My dad never liked talking about death. I think he was genuinely scared of it and wanted always to avoid those conversations. So I truly do believe that he understood what Stan and I were talking about and didn’t want any part of it. I don’t think Stan knew what I saw, because he was on the other side of the bed. I don’t think I ever told Stan what I saw either. However, I do remember trying to cut off the conversation, because of my dad’s glare. I don’t remember how I did it though. Maybe Stan sensed something and stopped talking about it. I just don’t remember that part. All that is really vivid in my mind are my dad’s blue eyes looking directly at me. I will never forget them.

That was the last time I saw any life or consciousness in my dad. Sometimes I think, “Good job Erik! Your dad’s last memory of you is of you being insensitive and talking about something he didn’t want to talk about.” Then I remember he suffered from Progressive Supranuclear Palsy and he would’ve forgotten what we talked about a minute later, so I tend not to sweat it too much. Sometimes it’s hard not to.

I like remembering the smile on his face after my reaction to taking a swig of a previously frozen bottle of beer that my brother Richard handed me. They were both in on the joke, and that beer was nasty. He was cracking up and it was a beautiful site. On the flip side, I tend to try not to remember the time when he was in the hospital. I don’t really want to remember him that way. My mom has a picture displayed in her family room of him, in that semi-vacant state, sitting in between her and my brother Tony. I can’t stand that picture, because I really don’t want to remember him like that. If only he would have sneezed right when the picture was taken, then I think I would be able to look at it and smile. “Hachoo!”


  1. My brother died on Friday morning.
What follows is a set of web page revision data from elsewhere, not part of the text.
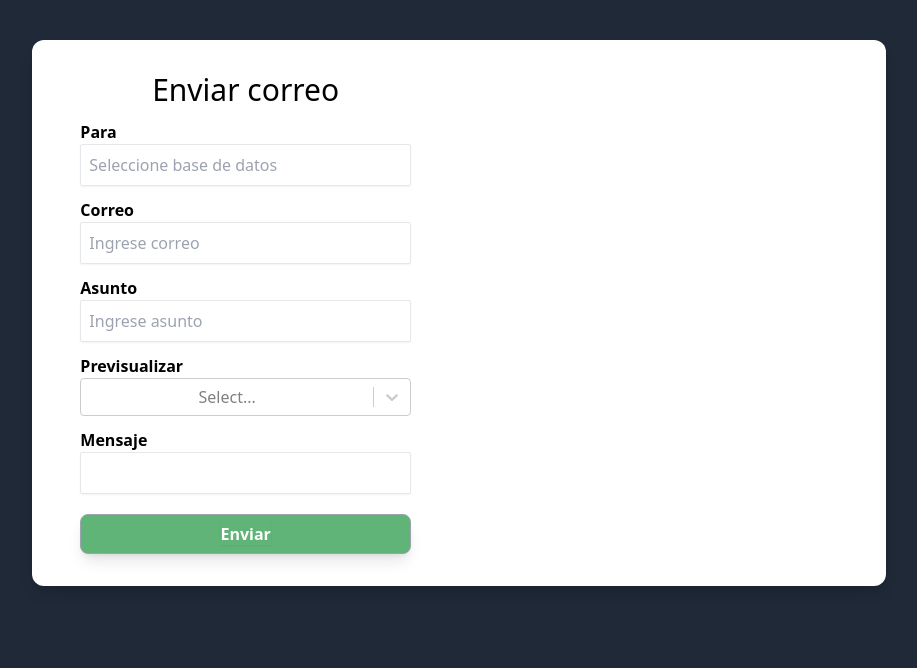
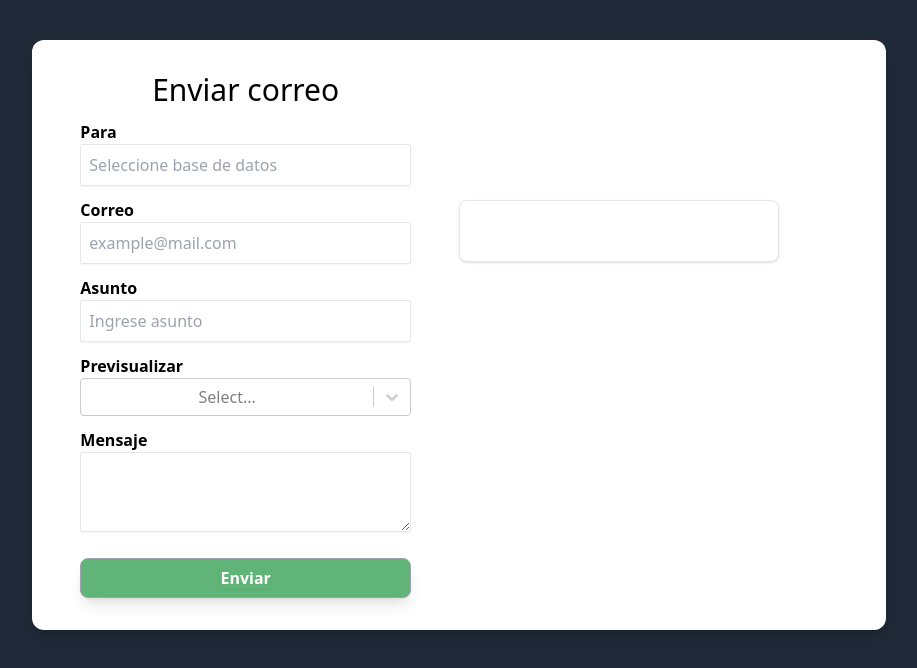
Before and after one commit to LuisCaro92/ComponentesVarios, a React (Create React App) app: page / in a window 1280 px wide. Shown: the top 668 px of the page, without its empty margins (181-1098 px from the left). Built offline with nearby package versions, Linux system fonts and the light colour scheme.

Commit message:
terminando previsualizacion

```diff
--- a/src/componentes/Send.js
+++ b/src/componentes/Send.js
@@ -6,25 +6,14 @@ const previOption = [
   { label: "No", value: false },
 ];
 
-const dataBase= {
-    "bodegas": [
-      {
-        "id": 1,
-        "nombre": "Bodega A"
-      },
-      {
-        "id": 2,
-        "nombre": "Bodega B"
-      },
-      {
-        "id": 3,
-        "nombre": "Bodega C"
-      }
-    ]
-  }
 const Send = () => {
-
-  const InputField = ({ label, placeholder, type = "text", onChange }) => (
+  const InputField = ({
+    label,
+    placeholder,
+    type = "text",
+    onChange,
+    value,
+  }) => (
     <div className="mt-3">
       <h1 className="text-start font-bold">{label}</h1>
       <input
@@ -32,19 +21,15 @@ const Send = () => {
         placeholder={placeholder}
         className="border border-gray-200 py-2 px-2 rounded-sm w-full shadow-sm hover:"
         onChange={onChange}
+        value={value}
       />
     </div>
   );
 
   const [email, setEmail] = useState("");
+  const [inputValue, setInputValue] = useState("");
   const [asunto, setAsunto] = useState("");
-
-  const handleEmailChange = (e) => {
-    setEmail(e.target.value);
-  };
-  const handleAsuntoChange = (e) => {
-    setAsunto(e.target.value);
-  };
+  const [mensaje, setMensaje] = useState("");
 
   const handleSelectChange = (selectedOption) => {
     console.log(selectedOption);
@@ -61,18 +46,20 @@ const Send = () => {
                 <InputField
                   label="Para"
                   placeholder="Seleccione base de datos"
-                  onChange={(e) => console.log(e.target.value)}
+                  onChange={(e) => setInputValue(e.target.value)}
+                  value={inputValue}
                 />
                 <InputField
                   label="Correo"
-                  placeholder="Ingrese correo"
-                  onChange={handleEmailChange}
+                  placeholder="example@mail.com"
+                  onChange={(e) => setEmail(e.target.value)}
+                  value={email}
                 />
                 <InputField
-                 label="Asunto"
-                 placeholder="Ingrese asunto"
-                 onChange={handleAsuntoChange}
-
+                  label="Asunto"
+                  placeholder="Ingrese asunto"
+                  onChange={(e) => setAsunto(e.target.value)}
+                  value={asunto}
                 />
                 <div className="mt-3">
                   <h1 className="text-start font-bold">Previsualizar</h1>
@@ -82,7 +69,13 @@ const Send = () => {
                     onChange={handleSelectChange}
                   />
                 </div>
-                <InputField label="Mensaje" type="textarea" />
+                <div className="mt-3 ">
+                  <h1 className="text-start font-bold">Mensaje</h1>
+                  <textarea
+                    className="h-20 border border-gray-200 py-2 px-2 rounded-sm w-full shadow-sm"
+                    onChange={(e) => setMensaje(e.target.value)}
+                  />
+                </div>
                 <div className="mt-5">
                   <button className="active:scale-[.98] actiove:duration-75 transition-all hover:scale-[1.02] ease-in-out w-full bg-[#60B478] rounded-lg h-10 border border-solid border-gray-400 text-center text-white font-bold shadow-lg">
                     <span className="shadow-sm">Enviar</span>
@@ -90,12 +83,13 @@ const Send = () => {
                 </div>
               </form>
             </div>
-            <div className="w-full lg:w-1/2 flex flex-col items-center justify-center p-12 bg-no-repeat bg-cover bg-center">
-              <h1 className="text-white text-3xl">Welcome</h1>
-              <div className="">
-                <p className="mt-5 mb-20 pb-40 text-dark">
-                  {email}
+            <div className="w-full lg:w-1/2 flex flex-col mt-40">
+              <div className="w-80 p-6 bg-white border border-gray-200 rounded-lg shadow dark:bg-gray-800 dark:border-gray-700">
+                <h5 className="mb-2 text-2xl font-semibold tracking-tight text-gray-900 dark:text-white">
                   {asunto}
+                </h5>
+                <p class="mb-3 font-normal text-gray-500 dark:text-gray-400">
+                  {mensaje}
                 </p>
               </div>
             </div>
```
He was having trouble going..... he struggled. Thank God for morphine. It eased his eshausting efforts to breathe and made him less anxious. He was still 'in there" as he would respond untill the end with a strong squeeze of his hand when we asked. Just want you to know I understand your grief and enjoyed your story. Maybe someday there will be a cure. I pray there will be!

  2. My brother Billy, finally left this earth on Friday morning after years of having PSP. He had a hard time leaving. He struggled. Thank God for Morphine. It eased his exhausting effort to breathe and made him less anxious. He was "in there" until he took his last gasp. He would react to our talking to him with a strong hand squeeze. He knew and understood. He was brave!

    I wanted to let you know I understand your grief, and I enjoyed your story about your father. I pray there will be a cure for PSP in the near future. It is a horrible disease!!

  3. Thank You. I am sorry about your brother. Be thankful that he is not suffering anymore and that he is at peace.

  4. My sister died 7 weeks ago with PSP. She was diagnosed only 4 months earlier, so the disease progressed rapidly.I have been a nurse for 33 years, yet had never heard of it. Beth suffered with pneumonia on 3 different occasions,she had a feeding tube, had lost all means of communicating,and appeared to be in pain up till the very end. I miss her so very much. My heart hurts every day...

  5. I'm sorry to hear that Ginny.
    I never heard of it either before my dad.
    The only thing I can say is that it's going to hurt for a while, but try not to think about your sister's last days. Try more to focus on your younger times together, and enjoy those memories. You'll cry thinking about them, but you'll be smiling while cry and that's more soothing.